BEGIN Stored data

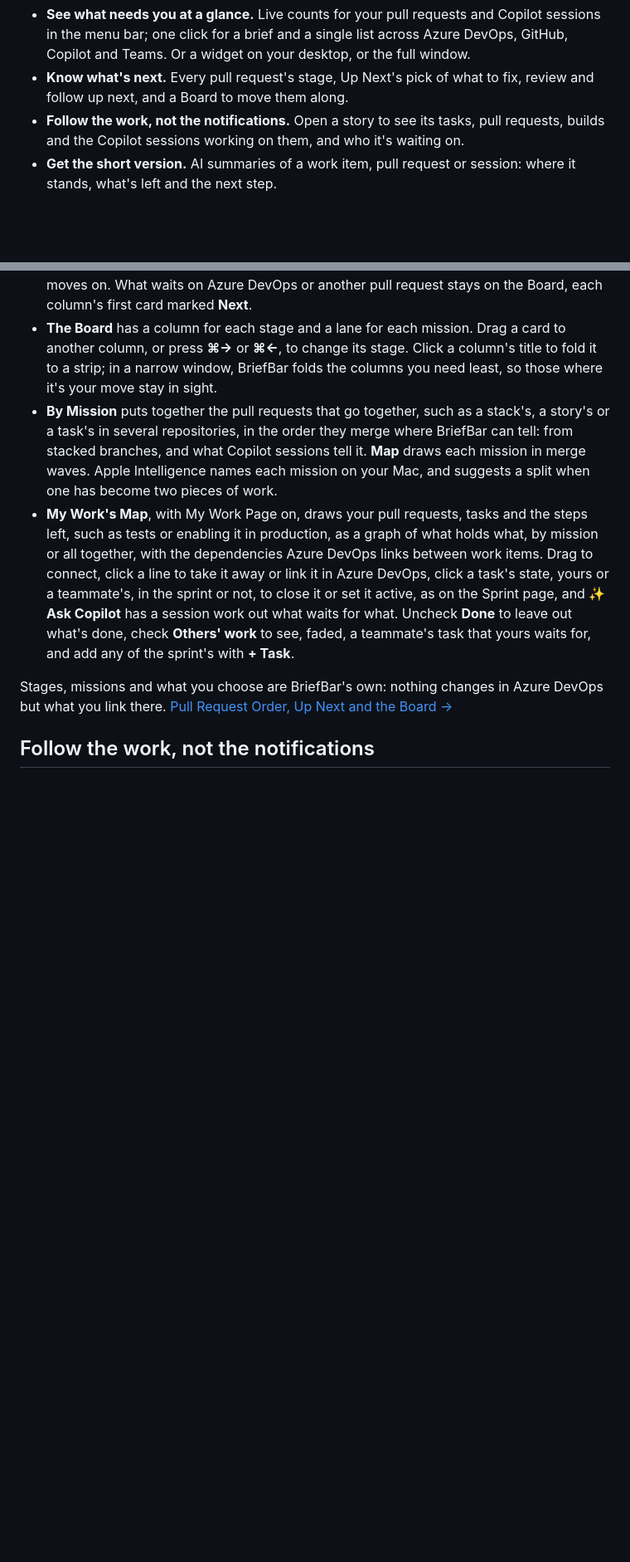
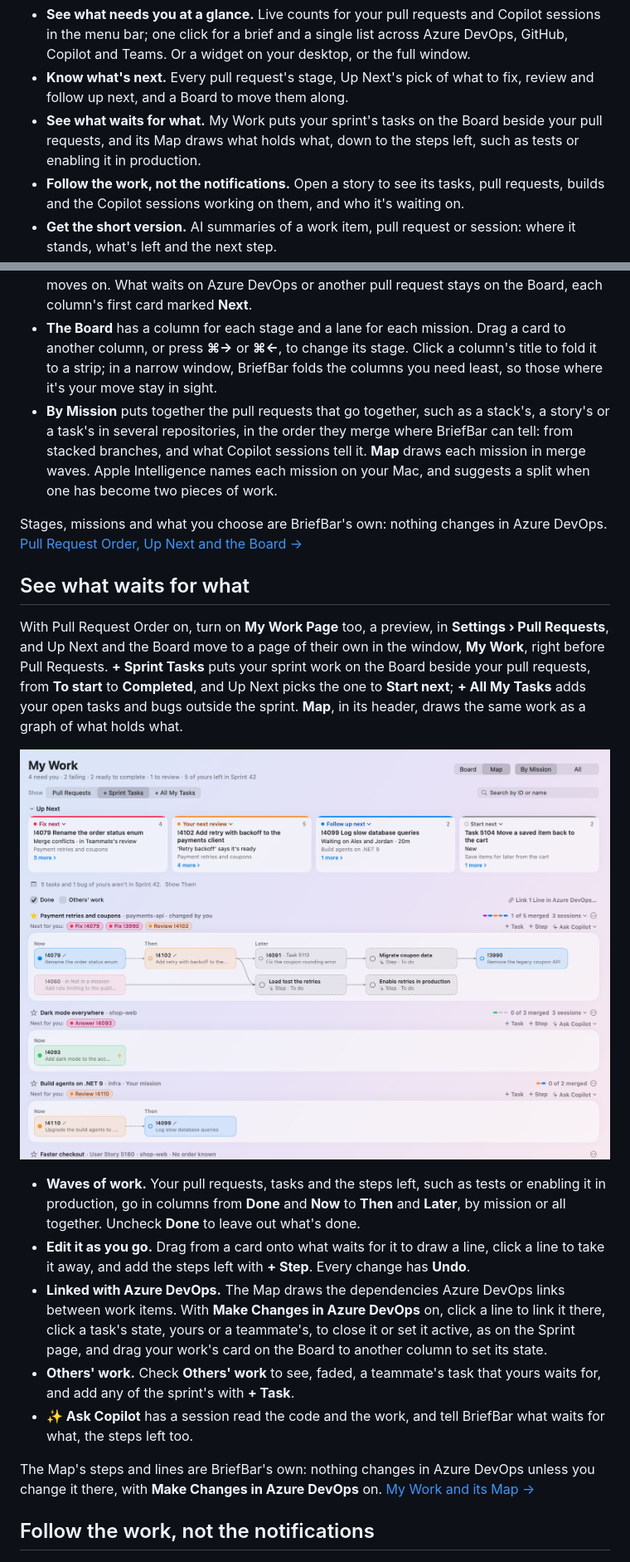
Before and after one commit to mnsn/brief-bar, a Markdown page: README.md, 2 parts joined by grey strips. Shown at 83% size. Rendered like a GitHub page; pictures changed too: docs/images/azureDevOps-my-work-map-window-light.jpg (added); blank space fills up the shorter version.

```diff
--- a/README.md
+++ b/README.md
@@ -37,6 +37,8 @@
   the full window.
 - **Know what's next.** Every pull request's stage, Up Next's pick of what to fix, review and follow up next, and a
   Board to move them along.
+- **See what waits for what.** My Work puts your sprint's tasks on the Board beside your pull requests, and its Map
+  draws what holds what, down to the steps left, such as tests or enabling it in production.
 - **Follow the work, not the notifications.** Open a story to see its tasks, pull requests, builds and the Copilot
   sessions working on them, and who it's waiting on.
 - **Get the short version.** AI summaries of a work item, pull request or session: where it stands, what's left and
@@ -107,15 +109,40 @@ stage to change it, or **Finished My Review**, as you point at its row, to pass
   repositories, in the order they merge where BriefBar can tell: from stacked branches, and what Copilot sessions tell it. **Map** draws each mission in
   merge waves. Apple Intelligence names each mission on your Mac, and suggests a split when one has become two pieces
   of work.
-- **My Work's Map**, with My Work Page on, draws your pull requests, tasks and the steps left, such as tests or
-  enabling it in production, as a graph of what holds what, by mission or all together, with the dependencies Azure
-  DevOps links between work items. Drag to connect, click a line to take it away or link it in Azure DevOps, click a
-  task's state, yours or a teammate's, in the sprint or not, to close it or set it active, as on the Sprint page, and
-  **✨ Ask Copilot** has a session work out what waits for what. Uncheck **Done** to leave out what's done, check
-  **Others' work** to see, faded, a teammate's task that yours waits for, and add any of the sprint's with **+ Task**.
 
-Stages, missions and what you choose are BriefBar's own: nothing changes in Azure DevOps but what you link there.
+Stages, missions and what you choose are BriefBar's own: nothing changes in Azure DevOps.
 [Pull Request Order, Up Next and the Board →](docs/user-guide.md#azure-devops)
+
+## See what waits for what
+
+With Pull Request Order on, turn on **My Work Page** too, a preview, in **Settings › Pull Requests**, and Up Next and the
+Board move to a page of their own in the window, **My Work**, right before Pull Requests. **+ Sprint Tasks** puts your
+sprint work on the Board beside your pull requests, from **To start** to **Completed**, and Up Next picks the one to
+**Start next**; **+ All My Tasks** adds your open tasks and bugs outside the sprint. **Map**, in its header, draws the
+same work as a graph of what holds what.
+
+<p align="center">
+  <picture>
+    <source media="(prefers-color-scheme: dark)" srcset="docs/images/azureDevOps-my-work-map-window-dark.jpg">
+    <img src="docs/images/azureDevOps-my-work-map-window-light.jpg" width="900" alt="My Work's Map, under Up Next: a graph for each mission of its pull requests, tasks and steps, in waves, Now, Then and Later, each line going from what comes first to what waits for it, down to the steps left, such as load testing the retries and enabling them in production">
+  </picture>
+</p>
+
+- **Waves of work.** Your pull requests, tasks and the steps left, such as tests or enabling it in production, go in
+  columns from **Done** and **Now** to **Then** and **Later**, by mission or all together. Uncheck **Done** to leave out
+  what's done.
+- **Edit it as you go.** Drag from a card onto what waits for it to draw a line, click a line to take it away, and add
+  the steps left with **+ Step**. Every change has **Undo**.
+- **Linked with Azure DevOps.** The Map draws the dependencies Azure DevOps links between work items. With **Make
+  Changes in Azure DevOps** on, click a line to link it there, click a task's state, yours or a teammate's, to close it
+  or set it active, as on the Sprint page, and drag your work's card on the Board to another column to set its state.
+- **Others' work.** Check **Others' work** to see, faded, a teammate's task that yours waits for, and add any of the
+  sprint's with **+ Task**.
+- **✨ Ask Copilot** has a session read the code and the work, and tell BriefBar what waits for what, the steps left
+  too.
+
+The Map's steps and lines are BriefBar's own: nothing changes in Azure DevOps unless you change it there, with **Make
+Changes in Azure DevOps** on. [My Work and its Map →](docs/user-guide.md#azure-devops)
 
 ## Follow the work, not the notifications
 
```
Also changed, not shown: other parts of README.md (+1 -1 lines), docs/images/azureDevOps-my-work-map-window-dark.jpg (added), docs/images/readme-tour-dark.gif, docs/images/readme-tour-light.gif, 6 other files.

END Stored data

• Work instruction
Your copy should hold all the data word for word. It should hold no pictures.

• Task answer
Before and after one commit to mnsn/brief-bar, a Markdown page: README.md, 2 parts joined by grey strips. Shown at 83% size. Rendered like a GitHub page; pictures changed too: docs/images/azureDevOps-my-work-map-window-light.jpg (added); blank space fills up the shorter version.

```diff
--- a/README.md
+++ b/README.md
@@ -37,6 +37,8 @@
   the full window.
 - **Know what's next.** Every pull request's stage, Up Next's pick of what to fix, review and follow up next, and a
   Board to move them along.
+- **See what waits for what.** My Work puts your sprint's tasks on the Board beside your pull requests, and its Map
+  draws what holds what, down to the steps left, such as tests or enabling it in production.
 - **Follow the work, not the notifications.** Open a story to see its tasks, pull requests, builds and the Copilot
   sessions working on them, and who it's waiting on.
 - **Get the short version.** AI summaries of a work item, pull request or session: where it stands, what's left and
@@ -107,15 +109,40 @@ stage to change it, or **Finished My Review**, as you point at its row, to pass
   repositories, in the order they merge where BriefBar can tell: from stacked branches, and what Copilot sessions tell it. **Map** draws each mission in
   merge waves. Apple Intelligence names each mission on your Mac, and suggests a split when one has become two pieces
   of work.
-- **My Work's Map**, with My Work Page on, draws your pull requests, tasks and the steps left, such as tests or
-  enabling it in production, as a graph of what holds what, by mission or all together, with the dependencies Azure
-  DevOps links between work items. Drag to connect, click a line to take it away or link it in Azure DevOps, click a
-  task's state, yours or a teammate's, in the sprint or not, to close it or set it active, as on the Sprint page, and
-  **✨ Ask Copilot** has a session work out what waits for what. Uncheck **Done** to leave out what's done, check
-  **Others' work** to see, faded, a teammate's task that yours waits for, and add any of the sprint's with **+ Task**.
 
-Stages, missions and what you choose are BriefBar's own: nothing changes in Azure DevOps but what you link there.
+Stages, missions and what you choose are BriefBar's own: nothing changes in Azure DevOps.
 [Pull Request Order, Up Next and the Board →](docs/user-guide.md#azure-devops)
+
+## See what waits for what
+
+With Pull Request Order on, turn on **My Work Page** too, a preview, in **Settings › Pull Requests**, and Up Next and the
+Board move to a page of their own in the window, **My Work**, right before Pull Requests. **+ Sprint Tasks** puts your
+sprint work on the Board beside your pull requests, from **To start** to **Completed**, and Up Next picks the one to
+**Start next**; **+ All My Tasks** adds your open tasks and bugs outside the sprint. **Map**, in its header, draws the
+same work as a graph of what holds what.
+
+<p align="center">
+  <picture>
+    <source media="(prefers-color-scheme: dark)" srcset="docs/images/azureDevOps-my-work-map-window-dark.jpg">
+    <img src="docs/images/azureDevOps-my-work-map-window-light.jpg" width="900" alt="My Work's Map, under Up Next: a graph for each mission of its pull requests, tasks and steps, in waves, Now, Then and Later, each line going from what comes first to what waits for it, down to the steps left, such as load testing the retries and enabling them in production">
+  </picture>
+</p>
+
+- **Waves of work.** Your pull requests, tasks and the steps left, such as tests or enabling it in production, go in
+  columns from **Done** and **Now** to **Then** and **Later**, by mission or all together. Uncheck **Done** to leave out
+  what's done.
+- **Edit it as you go.** Drag from a card onto what waits for it to draw a line, click a line to take it away, and add
+  the steps left with **+ Step**. Every change has **Undo**.
+- **Linked with Azure DevOps.** The Map draws the dependencies Azure DevOps links between work items. With **Make
+  Changes in Azure DevOps** on, click a line to link it there, click a task's state, yours or a teammate's, to close it
+  or set it active, as on the Sprint page, and drag your work's card on the Board to another column to set its state.
+- **Others' work.** Check **Others' work** to see, faded, a teammate's task that yours waits for, and add any of the
+  sprint's with **+ Task**.
+- **✨ Ask Copilot** has a session read the code and the work, and tell BriefBar what waits for what, the steps left
+  too.
+
+The Map's steps and lines are BriefBar's own: nothing changes in Azure DevOps unless you change it there, with **Make
+Changes in Azure DevOps** on. [My Work and its Map →](docs/user-guide.md#azure-devops)
 
 ## Follow the work, not the notifications
 
```
Also changed, not shown: other parts of README.md (+1 -1 lines), docs/images/azureDevOps-my-work-map-window-dark.jpg (added), docs/images/readme-tour-dark.gif, docs/images/readme-tour-light.gif, 6 other files.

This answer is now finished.